2. Alfred the Great.Edit

Few kings have been such good rulers as Alfred, and few have had so many difficulties to overcome. When quite a little lad at his mother's knee he was fond of reading and learning, although books at that time were very scarce. He was sent to Rome when four years old, and there learned much which helped him greatly after he became king. He was troubled all his life with a painful disease, and at the very outset of his reign had to do battle against the ravaging Danes. But he bore himself bravely and manfully at all times, although for the first seven years of his reign he met with nothing but defeat in his struggle against the enemy. In 878, so great was his distress, he had to fly in disguise to the marshes and woods of Somersetshire. There, it is said, while hiding in a swineherd's hut, he allows the good wife's cakes to burn, so intent was he on thinking out a plan by means of which he could save his country. At last he gathered his scattered followers together in Athelney, an island in Somersetshire, and inspiring them with his own hope and courage, attacked and defeated the Danish leader, Guthrum, at Edington. He then made him sign a treaty, called the Treaty of Wedmore, whereby the Danes kept that part of England north of a line from London to Chester, while Alfred kept all south of that line. By this treaty the Danes held Northumbria, East Anglia, and part of Mercia, and this land became known as the Danelagh. Many of the Danes became Christians, and Alfred's supremacy over the Danelagh was recognized. This treaty gave the land peace for many years, and Alfred now tried to improve the condition of his people, and to give them good laws.

3. Alfred's Government.Edit

Among other good things that Alfred did, he collected the old laws of the English and added others from the Ten Commandments and the laws of Moses, and these he put in force. He built monasteries and schools and sought to fill them with pupils under wise and learned teachers. He translated books, which were written in Latin, into English, and so may be said to be the Father of English literature.

Not content with trying to educate his people, he took great care that they should be taught to defend themselves against the Danes. He divided his men into two bodies, one to go out to fight against the Danes, if needful, and the other to guard the homes of the people. He also built ships to keep the Danes away from the shore, and thus began the English navy. His time was always fully occupied, one portion being given to sleep, another to prayer, and a third to work. Thus it was that Alfred, although often ill and troubled by wars and invasions, did more for his people and his kingdom than most kings who have ruled in England.

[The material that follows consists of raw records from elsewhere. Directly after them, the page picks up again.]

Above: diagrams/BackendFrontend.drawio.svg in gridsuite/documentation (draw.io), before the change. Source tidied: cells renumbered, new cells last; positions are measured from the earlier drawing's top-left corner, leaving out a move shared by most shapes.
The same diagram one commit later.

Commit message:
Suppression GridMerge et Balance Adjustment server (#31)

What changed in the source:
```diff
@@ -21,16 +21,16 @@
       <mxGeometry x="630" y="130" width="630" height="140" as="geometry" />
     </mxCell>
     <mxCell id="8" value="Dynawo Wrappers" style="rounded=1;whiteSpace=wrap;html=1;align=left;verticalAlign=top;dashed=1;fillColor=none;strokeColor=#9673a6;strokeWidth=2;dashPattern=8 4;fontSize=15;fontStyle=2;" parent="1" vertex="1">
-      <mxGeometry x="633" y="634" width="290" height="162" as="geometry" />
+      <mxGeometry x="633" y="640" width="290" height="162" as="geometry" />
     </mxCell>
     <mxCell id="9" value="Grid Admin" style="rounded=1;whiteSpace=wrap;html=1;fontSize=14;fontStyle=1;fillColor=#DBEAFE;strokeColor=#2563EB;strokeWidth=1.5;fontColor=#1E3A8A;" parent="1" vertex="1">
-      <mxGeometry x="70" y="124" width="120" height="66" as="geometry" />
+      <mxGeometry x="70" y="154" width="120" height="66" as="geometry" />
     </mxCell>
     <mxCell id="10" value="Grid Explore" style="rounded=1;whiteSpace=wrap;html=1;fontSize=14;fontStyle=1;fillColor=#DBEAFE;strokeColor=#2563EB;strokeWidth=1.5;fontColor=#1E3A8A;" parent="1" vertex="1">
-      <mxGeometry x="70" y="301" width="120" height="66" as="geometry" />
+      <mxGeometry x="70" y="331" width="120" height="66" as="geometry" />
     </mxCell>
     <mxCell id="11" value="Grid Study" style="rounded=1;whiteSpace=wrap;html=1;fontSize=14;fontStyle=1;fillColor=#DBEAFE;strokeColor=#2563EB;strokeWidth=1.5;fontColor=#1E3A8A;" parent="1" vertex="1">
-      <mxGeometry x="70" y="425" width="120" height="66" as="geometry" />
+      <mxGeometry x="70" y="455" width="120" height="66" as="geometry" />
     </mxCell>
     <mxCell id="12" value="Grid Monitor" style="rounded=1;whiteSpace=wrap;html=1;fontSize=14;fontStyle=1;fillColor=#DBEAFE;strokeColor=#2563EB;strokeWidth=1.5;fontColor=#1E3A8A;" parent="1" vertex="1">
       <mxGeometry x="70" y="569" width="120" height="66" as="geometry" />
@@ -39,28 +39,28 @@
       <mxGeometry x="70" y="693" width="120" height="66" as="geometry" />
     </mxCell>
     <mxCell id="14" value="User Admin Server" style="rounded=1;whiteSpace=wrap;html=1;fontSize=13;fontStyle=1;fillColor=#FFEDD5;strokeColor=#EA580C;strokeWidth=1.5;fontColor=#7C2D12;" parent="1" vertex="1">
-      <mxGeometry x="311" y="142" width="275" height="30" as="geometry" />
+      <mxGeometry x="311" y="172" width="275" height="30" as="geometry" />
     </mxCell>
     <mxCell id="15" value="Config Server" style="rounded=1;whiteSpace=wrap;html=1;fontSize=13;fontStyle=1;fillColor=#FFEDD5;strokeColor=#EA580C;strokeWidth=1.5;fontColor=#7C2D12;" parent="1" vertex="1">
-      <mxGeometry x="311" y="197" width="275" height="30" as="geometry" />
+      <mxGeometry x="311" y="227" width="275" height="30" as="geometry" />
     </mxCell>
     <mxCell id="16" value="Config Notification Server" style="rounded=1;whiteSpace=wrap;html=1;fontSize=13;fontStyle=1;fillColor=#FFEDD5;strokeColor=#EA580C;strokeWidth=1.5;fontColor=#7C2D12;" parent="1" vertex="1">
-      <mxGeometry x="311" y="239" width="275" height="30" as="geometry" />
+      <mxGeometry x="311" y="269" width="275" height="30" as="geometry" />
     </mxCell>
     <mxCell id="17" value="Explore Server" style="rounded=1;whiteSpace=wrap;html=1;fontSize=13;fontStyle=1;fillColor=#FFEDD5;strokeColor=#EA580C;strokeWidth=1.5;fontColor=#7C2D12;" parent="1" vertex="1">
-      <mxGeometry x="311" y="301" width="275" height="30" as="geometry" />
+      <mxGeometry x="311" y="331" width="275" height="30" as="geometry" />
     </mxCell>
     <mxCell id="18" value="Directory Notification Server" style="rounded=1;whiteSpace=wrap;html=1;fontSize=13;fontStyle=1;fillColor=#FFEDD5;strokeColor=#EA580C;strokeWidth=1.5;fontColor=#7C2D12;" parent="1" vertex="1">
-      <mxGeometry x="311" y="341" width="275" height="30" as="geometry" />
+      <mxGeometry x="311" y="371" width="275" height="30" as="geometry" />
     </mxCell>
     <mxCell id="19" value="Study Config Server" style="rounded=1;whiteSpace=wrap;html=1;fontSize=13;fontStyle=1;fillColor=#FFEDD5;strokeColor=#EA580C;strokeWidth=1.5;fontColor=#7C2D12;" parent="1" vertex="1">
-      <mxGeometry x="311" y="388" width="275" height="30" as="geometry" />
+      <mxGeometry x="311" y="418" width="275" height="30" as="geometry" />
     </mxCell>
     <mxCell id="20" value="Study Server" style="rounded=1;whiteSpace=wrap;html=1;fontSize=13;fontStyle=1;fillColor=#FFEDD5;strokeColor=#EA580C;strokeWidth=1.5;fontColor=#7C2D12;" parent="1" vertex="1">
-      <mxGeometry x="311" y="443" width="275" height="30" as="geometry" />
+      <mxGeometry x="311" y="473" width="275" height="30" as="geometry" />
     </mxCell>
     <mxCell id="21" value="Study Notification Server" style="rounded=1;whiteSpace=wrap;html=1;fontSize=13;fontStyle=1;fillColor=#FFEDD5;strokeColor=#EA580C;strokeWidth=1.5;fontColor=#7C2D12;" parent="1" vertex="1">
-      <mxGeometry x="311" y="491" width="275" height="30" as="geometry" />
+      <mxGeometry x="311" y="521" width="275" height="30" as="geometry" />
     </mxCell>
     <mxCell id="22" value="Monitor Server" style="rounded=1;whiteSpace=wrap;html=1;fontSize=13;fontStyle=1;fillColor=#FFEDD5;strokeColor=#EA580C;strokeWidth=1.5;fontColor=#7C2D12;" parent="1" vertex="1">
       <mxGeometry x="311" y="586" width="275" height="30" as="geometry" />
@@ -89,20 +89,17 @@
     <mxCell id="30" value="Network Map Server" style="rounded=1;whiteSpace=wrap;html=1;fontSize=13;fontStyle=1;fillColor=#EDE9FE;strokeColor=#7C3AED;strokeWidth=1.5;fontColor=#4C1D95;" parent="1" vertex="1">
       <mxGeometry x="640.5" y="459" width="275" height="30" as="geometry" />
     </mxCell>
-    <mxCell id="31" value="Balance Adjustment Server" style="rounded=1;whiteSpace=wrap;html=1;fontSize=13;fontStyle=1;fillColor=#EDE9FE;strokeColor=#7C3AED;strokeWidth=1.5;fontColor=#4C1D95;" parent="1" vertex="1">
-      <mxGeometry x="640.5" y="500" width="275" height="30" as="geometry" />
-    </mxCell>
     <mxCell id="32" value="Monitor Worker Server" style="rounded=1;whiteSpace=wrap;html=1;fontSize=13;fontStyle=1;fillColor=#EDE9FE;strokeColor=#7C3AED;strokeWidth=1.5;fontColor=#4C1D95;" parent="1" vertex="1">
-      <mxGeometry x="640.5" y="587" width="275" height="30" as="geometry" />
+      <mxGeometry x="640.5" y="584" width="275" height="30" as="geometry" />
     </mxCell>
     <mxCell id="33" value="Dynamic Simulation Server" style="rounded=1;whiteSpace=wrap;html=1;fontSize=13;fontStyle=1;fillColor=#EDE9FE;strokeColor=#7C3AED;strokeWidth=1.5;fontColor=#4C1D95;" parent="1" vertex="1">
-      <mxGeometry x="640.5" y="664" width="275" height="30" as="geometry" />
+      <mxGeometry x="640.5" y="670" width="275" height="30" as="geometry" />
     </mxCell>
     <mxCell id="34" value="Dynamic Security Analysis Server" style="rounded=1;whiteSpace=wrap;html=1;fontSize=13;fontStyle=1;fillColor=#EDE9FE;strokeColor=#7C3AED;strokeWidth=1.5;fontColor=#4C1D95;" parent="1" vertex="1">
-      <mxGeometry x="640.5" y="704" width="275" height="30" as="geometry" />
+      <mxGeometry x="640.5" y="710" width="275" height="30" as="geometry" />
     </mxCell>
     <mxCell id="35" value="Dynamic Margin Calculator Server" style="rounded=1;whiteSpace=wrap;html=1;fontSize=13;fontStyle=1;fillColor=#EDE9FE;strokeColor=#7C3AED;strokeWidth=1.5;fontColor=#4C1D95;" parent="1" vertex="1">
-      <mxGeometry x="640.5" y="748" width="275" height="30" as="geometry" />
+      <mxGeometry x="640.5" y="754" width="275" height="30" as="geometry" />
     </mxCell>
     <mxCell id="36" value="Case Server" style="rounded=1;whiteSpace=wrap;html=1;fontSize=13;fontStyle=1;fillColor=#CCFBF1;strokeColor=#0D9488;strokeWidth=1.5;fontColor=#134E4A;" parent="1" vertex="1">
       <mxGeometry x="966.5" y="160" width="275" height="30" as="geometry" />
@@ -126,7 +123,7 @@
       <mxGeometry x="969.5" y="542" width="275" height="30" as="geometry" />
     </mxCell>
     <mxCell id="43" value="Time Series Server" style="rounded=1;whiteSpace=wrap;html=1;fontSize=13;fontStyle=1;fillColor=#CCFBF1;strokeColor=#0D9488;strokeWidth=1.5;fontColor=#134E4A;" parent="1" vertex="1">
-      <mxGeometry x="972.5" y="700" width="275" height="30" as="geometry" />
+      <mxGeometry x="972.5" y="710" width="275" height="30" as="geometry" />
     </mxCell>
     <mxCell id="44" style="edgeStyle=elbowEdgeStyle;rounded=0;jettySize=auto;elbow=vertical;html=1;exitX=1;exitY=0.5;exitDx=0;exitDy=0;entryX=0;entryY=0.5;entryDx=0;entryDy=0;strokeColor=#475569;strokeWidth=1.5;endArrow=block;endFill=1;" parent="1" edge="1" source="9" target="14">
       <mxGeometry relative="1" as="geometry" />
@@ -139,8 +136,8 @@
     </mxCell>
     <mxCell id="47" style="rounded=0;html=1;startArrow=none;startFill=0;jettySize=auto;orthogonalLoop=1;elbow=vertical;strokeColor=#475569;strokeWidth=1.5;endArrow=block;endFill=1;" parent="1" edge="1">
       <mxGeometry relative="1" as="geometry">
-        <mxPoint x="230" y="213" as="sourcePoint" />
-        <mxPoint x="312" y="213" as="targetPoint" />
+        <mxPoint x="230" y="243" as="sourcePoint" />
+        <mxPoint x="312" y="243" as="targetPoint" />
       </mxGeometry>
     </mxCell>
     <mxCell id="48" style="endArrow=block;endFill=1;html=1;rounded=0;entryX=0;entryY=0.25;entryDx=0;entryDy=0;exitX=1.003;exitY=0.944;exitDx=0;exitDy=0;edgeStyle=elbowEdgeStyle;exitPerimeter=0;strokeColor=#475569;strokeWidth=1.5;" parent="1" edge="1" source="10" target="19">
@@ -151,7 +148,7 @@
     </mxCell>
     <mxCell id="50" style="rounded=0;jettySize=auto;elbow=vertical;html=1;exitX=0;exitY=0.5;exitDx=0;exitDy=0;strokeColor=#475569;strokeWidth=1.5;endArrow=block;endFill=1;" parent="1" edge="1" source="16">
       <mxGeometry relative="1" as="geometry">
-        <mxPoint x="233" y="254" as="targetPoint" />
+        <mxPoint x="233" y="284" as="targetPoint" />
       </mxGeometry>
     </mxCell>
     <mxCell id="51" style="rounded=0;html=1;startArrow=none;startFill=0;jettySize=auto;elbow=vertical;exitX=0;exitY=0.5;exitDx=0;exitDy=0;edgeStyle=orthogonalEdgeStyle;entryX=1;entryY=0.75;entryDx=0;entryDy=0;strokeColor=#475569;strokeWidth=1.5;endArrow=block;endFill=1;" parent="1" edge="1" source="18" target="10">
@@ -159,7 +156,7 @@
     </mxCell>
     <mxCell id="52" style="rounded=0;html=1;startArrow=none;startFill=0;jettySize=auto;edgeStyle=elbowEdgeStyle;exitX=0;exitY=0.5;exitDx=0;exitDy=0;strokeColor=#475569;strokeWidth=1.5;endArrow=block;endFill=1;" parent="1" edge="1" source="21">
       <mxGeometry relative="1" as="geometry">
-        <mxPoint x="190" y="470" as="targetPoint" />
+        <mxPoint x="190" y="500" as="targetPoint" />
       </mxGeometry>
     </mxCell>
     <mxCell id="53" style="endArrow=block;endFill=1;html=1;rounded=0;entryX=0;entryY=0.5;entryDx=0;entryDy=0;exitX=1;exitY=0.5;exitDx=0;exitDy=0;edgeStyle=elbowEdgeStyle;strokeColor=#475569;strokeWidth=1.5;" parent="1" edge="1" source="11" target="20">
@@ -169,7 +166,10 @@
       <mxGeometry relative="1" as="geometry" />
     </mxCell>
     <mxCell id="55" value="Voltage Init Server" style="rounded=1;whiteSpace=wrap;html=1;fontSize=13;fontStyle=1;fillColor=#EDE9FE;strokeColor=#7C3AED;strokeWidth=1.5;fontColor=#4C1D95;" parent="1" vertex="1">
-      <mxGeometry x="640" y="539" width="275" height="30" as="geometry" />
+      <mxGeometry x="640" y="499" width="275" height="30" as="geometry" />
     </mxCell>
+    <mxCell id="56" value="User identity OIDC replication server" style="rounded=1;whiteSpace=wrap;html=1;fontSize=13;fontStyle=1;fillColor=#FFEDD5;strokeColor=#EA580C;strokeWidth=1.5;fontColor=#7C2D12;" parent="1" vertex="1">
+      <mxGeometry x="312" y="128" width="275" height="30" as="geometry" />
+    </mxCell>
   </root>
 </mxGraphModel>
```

4. Alfred's successors.Edit

Alfred died in 901, and was succeeded by his son Edward (the Elder). Edward, his sons Athelstan, Edmund, Edred, and his grandson Edwy, gradually but surely won back the Danelagh from the Danes, until in 959, an English king once more ruled over all England, and both English and Danes became subjects of Edgar the Peaceable, Edwy's brother. By this time the Danes and the English were much alike. They were of the same hardy race, and though their languages differed somewhat, they easily learned to talk with one another. The Danes had become Christians while in England, and had lost much of their rudeness and love of fighting and plundering. We, to-day, can tell where they lived by the named by the names of the towns they had founded, these nearly always ending in "by." Thus Grimsby, Derby, and Kirkby, are places of Danish origin, while towns whose names end in "ham" or "ton" are English towns.

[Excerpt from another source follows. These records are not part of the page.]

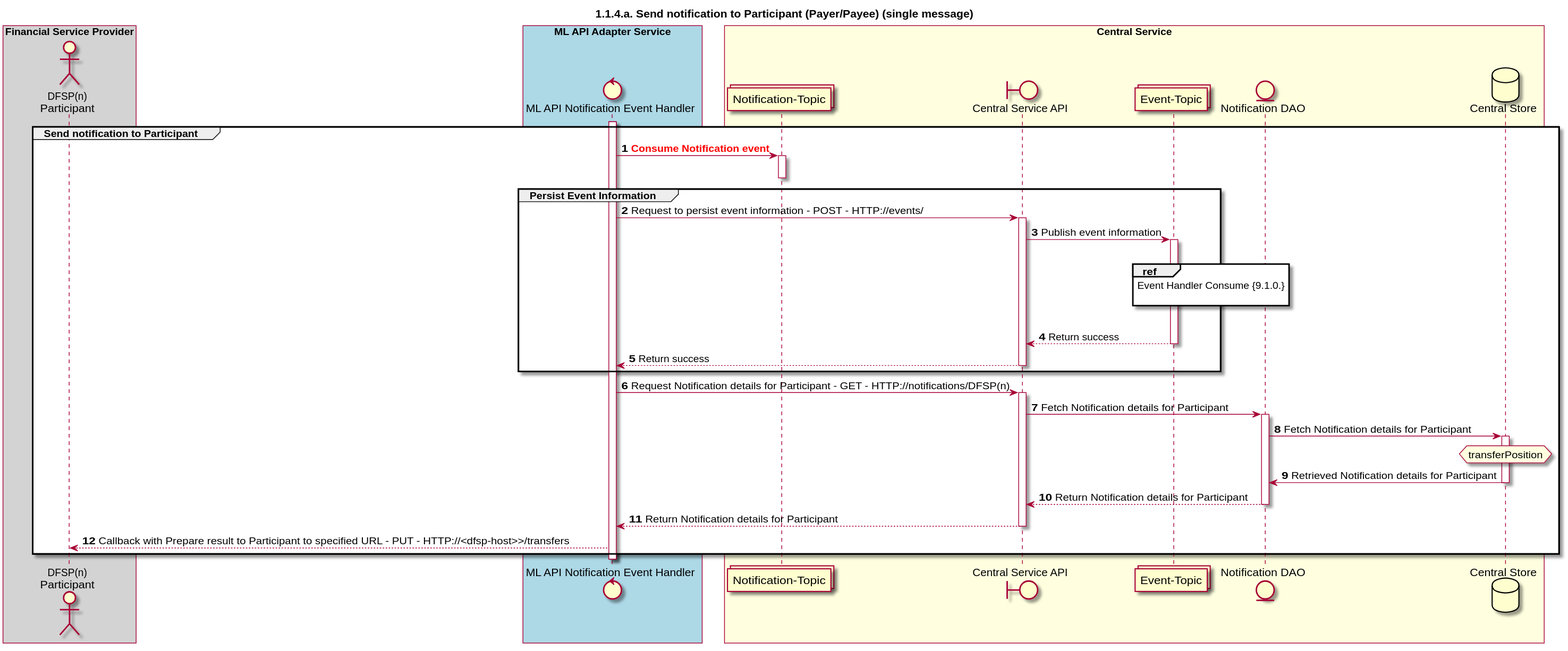
Earlier version of the PlantUML export CentralServices/seq_diagrams/seq-prepare-1.1.4.a.svg (ggrg/docs). The source it was exported from:
```plantuml
@startuml
title 1.1.4.a. Send notification to Participant (Payer/Payee) (single message)

autonumber


actor "DFSP(n)\nParticipant" as DFSP
control "ML API Notification Event Handler" as NOTIFY_HANDLER
boundary "Central Service API" as CSAPI
collections "Notification-Topic" as TOPIC_NOTIFICATIONS
collections "Event-Topic" as TOPIC_EVENTS
entity "Notification DAO" as NOTIFY_DAO
database "Central Store" as DB

box "Financial Service Provider" #lightGray
	participant DFSP
end box

box "ML API Adapter Service" #LightBlue
	participant NOTIFY_HANDLER
end box

box "Central Service" #LightYellow
participant TOPIC_NOTIFICATIONS
    participant CSAPI
    participant TOPIC_EVENTS
    participant NOTIFY_DAO
    participant DB
end box

activate NOTIFY_HANDLER
group Send notification to Participant
    TOPIC_NOTIFICATIONS <- NOTIFY_HANDLER: <color #FF0000>**Consume Notification event**</color>
    activate TOPIC_NOTIFICATIONS
    deactivate TOPIC_NOTIFICATIONS

    group Persist Event Information
        NOTIFY_HANDLER -> CSAPI: Request to persist event information - POST - HTTP://events/
        activate CSAPI
        CSAPI -> TOPIC_EVENTS: Publish event information
        activate TOPIC_EVENTS
        |||
        ref over TOPIC_EVENTS :  Event Handler Consume {9.1.0.} \n
        |||
        TOPIC_EVENTS --> CSAPI: Return success
        deactivate TOPIC_EVENTS
        CSAPI --> NOTIFY_HANDLER: Return success
        deactivate CSAPI
    end
    NOTIFY_HANDLER -> CSAPI: Request Notification details for Participant - GET - HTTP://notifications/DFSP(n)
    activate CSAPI
    CSAPI -> NOTIFY_DAO: Fetch Notification details for Participant
    activate NOTIFY_DAO
    NOTIFY_DAO -> DB: Fetch Notification details for Participant
    activate DB
    hnote over DB #lightyellow
        transferPosition
    end note
    DB -> NOTIFY_DAO: Retrieved Notification details for Participant
    deactivate DB
    NOTIFY_DAO --> CSAPI: Return Notification details for Participant
    deactivate NOTIFY_DAO
    CSAPI --> NOTIFY_HANDLER: Return Notification details for Participant
    deactivate CSAPI
    NOTIFY_HANDLER --> DFSP: Callback with Prepare result to Participant to specified URL - PUT - HTTP://<dfsp-host>>/transfers
end
deactivate NOTIFY_HANDLER
@enduml
```
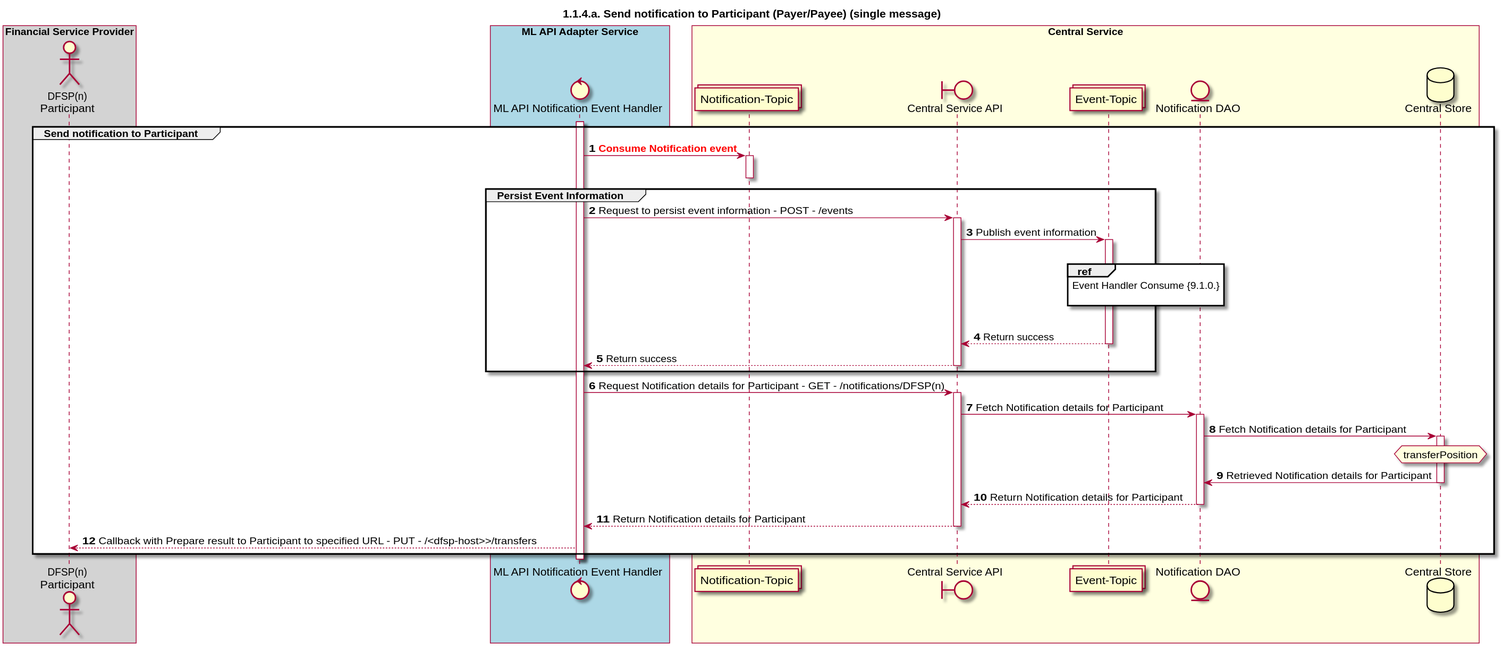
After the change.

Commit message:
seq diagrams http removal and golden path arch diagram edit (#28)

The edit, as a diff of the source:
```diff
@@ -35,7 +35,7 @@
     deactivate TOPIC_NOTIFICATIONS
 
     group Persist Event Information
-        NOTIFY_HANDLER -> CSAPI: Request to persist event information - POST - HTTP://events/
+        NOTIFY_HANDLER -> CSAPI: Request to persist event information - POST - /events
         activate CSAPI
         CSAPI -> TOPIC_EVENTS: Publish event information
         activate TOPIC_EVENTS
@@ -47,7 +47,7 @@
         CSAPI --> NOTIFY_HANDLER: Return success
         deactivate CSAPI
     end
-    NOTIFY_HANDLER -> CSAPI: Request Notification details for Participant - GET - HTTP://notifications/DFSP(n)
+    NOTIFY_HANDLER -> CSAPI: Request Notification details for Participant - GET - /notifications/DFSP(n)
     activate CSAPI
     CSAPI -> NOTIFY_DAO: Fetch Notification details for Participant
     activate NOTIFY_DAO
@@ -62,7 +62,7 @@
     deactivate NOTIFY_DAO
     CSAPI --> NOTIFY_HANDLER: Return Notification details for Participant
     deactivate CSAPI
-    NOTIFY_HANDLER --> DFSP: Callback with Prepare result to Participant to specified URL - PUT - HTTP://<dfsp-host>>/transfers
+    NOTIFY_HANDLER --> DFSP: Callback with Prepare result to Participant to specified URL - PUT - /<dfsp-host>>/transfers
 end
 deactivate NOTIFY_HANDLER
 @enduml
```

5. Dunstan.Edit

6. Social changes.Edit

7. Danish Conquest.Edit

8. Danish Rule.Edit